Tokyo-based duo Suilen follow on more or less from where band member Maki Fujii's previous outfit, Soft Ballet, left off. That group, which took its name from its members' two favorite artists, Soft Cell and Spandau Ballet, updated the early-'80s synth pop sound with the tougher electronic beats of industrial music and harsh keyboard stabs of Italian house music. Comprised of multi-instrumentalist Fujii and vocalist Shakuyaku, Suilen do at least slow things down a bit for the post-millennial age, the group's atmospheric sound owing as much to '90s/early-'00s trip-hop as '80s synth pop, its image more sullen goth than flamboyant New Romanticic.
Suilen (Japanese for water lily) formed in 2001, still two years before Soft Ballet split for the second -- and final -- time. While a member of Soft Ballet, Fujii had also dabbled with other projects outside the band, playing in Schaft, with Buck-Tick's Hisashi Imai, releasing a solo album on Polydor, and forming the short-lived She-Shell. But it was to Suilen that he turned his attentions after Soft Ballet's dissolution, recruiting the distinctive-looking vocalist/songwriter Shakuyaku, who sings in both Japanese and English, to front the group. Shakuyaku was not a newcomer to the music business -- at the time of joining she was trying to get her solo career off the ground. It was not until 2004 that the band played their first live shows, in Yokohama, but since then Suilen have kept their live dates to a minimum, preferring to concentrate on recording. The duo's debut album, Neo Haramu, was released in 2007 on Tearbridge Productions, the same subsidiary of Avex Trax that also handles the Go! Team in Japan.

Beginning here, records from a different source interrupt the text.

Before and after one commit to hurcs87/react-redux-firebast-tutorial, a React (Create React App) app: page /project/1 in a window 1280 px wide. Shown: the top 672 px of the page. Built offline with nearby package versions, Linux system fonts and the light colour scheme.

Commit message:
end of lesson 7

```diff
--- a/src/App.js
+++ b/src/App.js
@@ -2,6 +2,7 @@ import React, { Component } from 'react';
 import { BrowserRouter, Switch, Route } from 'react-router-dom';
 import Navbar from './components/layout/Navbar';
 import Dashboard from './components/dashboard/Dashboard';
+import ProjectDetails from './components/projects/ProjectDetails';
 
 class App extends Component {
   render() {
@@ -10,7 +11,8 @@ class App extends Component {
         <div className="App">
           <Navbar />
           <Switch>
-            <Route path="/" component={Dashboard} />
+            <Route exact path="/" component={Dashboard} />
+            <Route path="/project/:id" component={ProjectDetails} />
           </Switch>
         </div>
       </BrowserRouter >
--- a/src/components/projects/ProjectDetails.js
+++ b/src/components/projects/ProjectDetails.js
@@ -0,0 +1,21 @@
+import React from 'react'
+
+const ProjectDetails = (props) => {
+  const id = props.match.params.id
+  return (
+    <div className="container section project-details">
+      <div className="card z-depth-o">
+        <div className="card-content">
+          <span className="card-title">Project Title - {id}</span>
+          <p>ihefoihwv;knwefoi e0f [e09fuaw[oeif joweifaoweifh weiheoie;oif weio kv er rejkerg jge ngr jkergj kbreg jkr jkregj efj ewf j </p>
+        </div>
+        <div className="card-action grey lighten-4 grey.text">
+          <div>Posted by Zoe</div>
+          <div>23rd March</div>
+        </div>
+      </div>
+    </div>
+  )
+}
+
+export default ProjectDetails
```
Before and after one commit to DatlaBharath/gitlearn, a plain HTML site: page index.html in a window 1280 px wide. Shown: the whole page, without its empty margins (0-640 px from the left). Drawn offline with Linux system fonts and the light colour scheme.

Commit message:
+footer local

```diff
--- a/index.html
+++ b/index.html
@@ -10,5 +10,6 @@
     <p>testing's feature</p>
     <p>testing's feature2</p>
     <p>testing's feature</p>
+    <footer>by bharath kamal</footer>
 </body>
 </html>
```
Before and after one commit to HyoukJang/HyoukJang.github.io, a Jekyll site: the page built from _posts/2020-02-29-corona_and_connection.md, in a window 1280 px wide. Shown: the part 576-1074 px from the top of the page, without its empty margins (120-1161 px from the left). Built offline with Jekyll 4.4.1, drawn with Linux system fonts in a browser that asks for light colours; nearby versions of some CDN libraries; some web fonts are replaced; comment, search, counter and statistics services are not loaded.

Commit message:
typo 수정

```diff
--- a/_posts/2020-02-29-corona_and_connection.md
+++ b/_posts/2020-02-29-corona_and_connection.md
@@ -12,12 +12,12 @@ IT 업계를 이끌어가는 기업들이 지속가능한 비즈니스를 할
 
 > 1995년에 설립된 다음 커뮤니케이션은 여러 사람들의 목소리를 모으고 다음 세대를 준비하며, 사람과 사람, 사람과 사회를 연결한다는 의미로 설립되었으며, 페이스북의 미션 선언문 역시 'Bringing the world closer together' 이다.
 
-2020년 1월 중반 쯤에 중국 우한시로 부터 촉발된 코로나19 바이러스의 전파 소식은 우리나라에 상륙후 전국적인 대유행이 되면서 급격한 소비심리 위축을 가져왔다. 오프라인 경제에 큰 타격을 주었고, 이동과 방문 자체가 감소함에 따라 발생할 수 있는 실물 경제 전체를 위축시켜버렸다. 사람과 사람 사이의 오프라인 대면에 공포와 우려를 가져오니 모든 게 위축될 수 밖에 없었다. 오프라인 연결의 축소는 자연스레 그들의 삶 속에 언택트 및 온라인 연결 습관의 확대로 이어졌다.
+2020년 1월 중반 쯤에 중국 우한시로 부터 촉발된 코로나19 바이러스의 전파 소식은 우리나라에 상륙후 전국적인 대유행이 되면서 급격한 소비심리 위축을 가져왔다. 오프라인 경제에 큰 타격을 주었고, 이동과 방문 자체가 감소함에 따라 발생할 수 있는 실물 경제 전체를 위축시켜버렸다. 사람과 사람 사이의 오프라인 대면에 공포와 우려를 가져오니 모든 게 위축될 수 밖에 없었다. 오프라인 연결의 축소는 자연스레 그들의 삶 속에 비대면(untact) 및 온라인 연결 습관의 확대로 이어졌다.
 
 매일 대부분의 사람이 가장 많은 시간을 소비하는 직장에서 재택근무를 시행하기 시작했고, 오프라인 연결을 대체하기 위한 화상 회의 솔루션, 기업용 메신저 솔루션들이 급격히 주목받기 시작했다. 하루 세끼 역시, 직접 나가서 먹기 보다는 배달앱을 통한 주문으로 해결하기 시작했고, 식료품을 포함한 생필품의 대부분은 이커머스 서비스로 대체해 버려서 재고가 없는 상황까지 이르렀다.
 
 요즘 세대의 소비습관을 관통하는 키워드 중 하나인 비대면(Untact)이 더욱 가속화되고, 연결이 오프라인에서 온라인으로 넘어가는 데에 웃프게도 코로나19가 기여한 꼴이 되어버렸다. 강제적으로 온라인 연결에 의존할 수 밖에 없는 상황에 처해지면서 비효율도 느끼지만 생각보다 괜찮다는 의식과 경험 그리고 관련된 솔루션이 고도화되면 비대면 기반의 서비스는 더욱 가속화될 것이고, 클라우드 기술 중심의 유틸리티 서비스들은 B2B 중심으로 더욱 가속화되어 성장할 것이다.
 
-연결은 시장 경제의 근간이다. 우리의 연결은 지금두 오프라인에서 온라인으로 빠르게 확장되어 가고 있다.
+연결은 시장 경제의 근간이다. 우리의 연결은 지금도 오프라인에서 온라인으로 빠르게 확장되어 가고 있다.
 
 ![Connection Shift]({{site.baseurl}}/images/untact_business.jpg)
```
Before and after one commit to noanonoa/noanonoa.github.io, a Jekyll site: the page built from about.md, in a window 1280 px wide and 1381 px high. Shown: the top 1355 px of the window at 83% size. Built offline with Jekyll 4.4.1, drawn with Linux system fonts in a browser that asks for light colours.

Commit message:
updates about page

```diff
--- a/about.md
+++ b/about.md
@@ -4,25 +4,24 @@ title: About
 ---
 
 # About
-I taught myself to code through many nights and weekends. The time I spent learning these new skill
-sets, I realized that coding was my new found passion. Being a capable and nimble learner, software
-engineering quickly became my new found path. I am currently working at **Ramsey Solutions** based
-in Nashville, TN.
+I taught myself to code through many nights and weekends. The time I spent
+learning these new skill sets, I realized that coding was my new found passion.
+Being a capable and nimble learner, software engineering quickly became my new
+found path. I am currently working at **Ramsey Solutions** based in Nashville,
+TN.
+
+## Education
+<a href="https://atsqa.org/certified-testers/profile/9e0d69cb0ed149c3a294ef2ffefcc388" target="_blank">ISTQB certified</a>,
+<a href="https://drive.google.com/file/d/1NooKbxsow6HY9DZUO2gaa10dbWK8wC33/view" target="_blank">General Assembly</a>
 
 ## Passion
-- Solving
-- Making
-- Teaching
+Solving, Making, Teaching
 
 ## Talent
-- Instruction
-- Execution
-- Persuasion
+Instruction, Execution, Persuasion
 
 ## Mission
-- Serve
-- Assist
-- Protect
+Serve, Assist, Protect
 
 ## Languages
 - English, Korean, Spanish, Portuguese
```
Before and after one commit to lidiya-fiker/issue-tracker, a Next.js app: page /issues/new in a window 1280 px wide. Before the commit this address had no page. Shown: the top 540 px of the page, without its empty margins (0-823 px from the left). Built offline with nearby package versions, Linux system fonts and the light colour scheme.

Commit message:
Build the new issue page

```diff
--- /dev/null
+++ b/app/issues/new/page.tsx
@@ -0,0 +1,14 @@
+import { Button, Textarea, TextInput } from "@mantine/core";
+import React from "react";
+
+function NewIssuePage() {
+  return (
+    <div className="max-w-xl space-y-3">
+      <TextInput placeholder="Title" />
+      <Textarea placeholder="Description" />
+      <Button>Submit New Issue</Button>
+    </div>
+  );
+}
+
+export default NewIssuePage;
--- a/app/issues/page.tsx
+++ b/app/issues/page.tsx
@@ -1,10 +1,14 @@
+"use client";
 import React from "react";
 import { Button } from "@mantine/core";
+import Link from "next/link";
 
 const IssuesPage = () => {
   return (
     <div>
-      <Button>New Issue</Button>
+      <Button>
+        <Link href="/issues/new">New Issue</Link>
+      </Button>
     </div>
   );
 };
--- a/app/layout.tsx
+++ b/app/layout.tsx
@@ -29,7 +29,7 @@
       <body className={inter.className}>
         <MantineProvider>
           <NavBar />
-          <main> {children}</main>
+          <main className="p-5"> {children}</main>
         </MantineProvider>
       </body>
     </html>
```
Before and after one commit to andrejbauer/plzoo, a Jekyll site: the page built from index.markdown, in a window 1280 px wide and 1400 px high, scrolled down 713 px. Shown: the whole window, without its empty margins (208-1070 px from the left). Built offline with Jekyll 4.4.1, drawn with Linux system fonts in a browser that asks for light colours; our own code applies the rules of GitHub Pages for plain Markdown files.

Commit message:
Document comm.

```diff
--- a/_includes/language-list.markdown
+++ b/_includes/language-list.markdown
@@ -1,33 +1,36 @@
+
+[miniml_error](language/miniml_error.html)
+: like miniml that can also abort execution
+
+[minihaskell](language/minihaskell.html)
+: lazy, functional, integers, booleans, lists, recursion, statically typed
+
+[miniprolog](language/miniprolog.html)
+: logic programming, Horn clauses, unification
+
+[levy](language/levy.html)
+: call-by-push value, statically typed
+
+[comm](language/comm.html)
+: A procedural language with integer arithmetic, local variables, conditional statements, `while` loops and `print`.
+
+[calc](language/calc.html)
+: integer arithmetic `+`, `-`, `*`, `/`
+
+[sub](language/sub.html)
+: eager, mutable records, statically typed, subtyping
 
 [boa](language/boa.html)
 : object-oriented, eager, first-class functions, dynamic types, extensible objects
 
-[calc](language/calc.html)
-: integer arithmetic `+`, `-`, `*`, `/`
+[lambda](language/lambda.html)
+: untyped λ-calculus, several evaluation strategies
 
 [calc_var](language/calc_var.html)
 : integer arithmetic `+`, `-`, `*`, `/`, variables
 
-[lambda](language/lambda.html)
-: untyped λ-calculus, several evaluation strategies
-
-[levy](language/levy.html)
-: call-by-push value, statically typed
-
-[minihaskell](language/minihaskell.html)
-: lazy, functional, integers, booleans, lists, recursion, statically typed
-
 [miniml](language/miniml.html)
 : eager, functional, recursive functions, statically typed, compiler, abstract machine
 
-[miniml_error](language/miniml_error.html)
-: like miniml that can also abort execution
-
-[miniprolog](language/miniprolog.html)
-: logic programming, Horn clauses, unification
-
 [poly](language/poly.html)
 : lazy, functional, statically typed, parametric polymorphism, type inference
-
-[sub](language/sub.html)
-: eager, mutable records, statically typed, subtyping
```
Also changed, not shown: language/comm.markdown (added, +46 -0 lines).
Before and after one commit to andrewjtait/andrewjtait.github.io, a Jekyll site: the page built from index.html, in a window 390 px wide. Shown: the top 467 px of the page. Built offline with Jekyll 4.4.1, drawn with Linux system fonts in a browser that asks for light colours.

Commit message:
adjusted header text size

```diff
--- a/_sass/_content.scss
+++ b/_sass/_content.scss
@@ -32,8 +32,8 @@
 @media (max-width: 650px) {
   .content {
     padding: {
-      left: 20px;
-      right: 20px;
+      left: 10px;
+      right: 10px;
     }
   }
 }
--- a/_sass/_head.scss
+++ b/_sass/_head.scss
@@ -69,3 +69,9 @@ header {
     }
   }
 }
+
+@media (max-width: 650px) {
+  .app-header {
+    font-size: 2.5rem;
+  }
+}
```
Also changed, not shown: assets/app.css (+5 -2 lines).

Second album Hita Hita followed in 2008. A third album, Licca No Ne, was issued in 2009.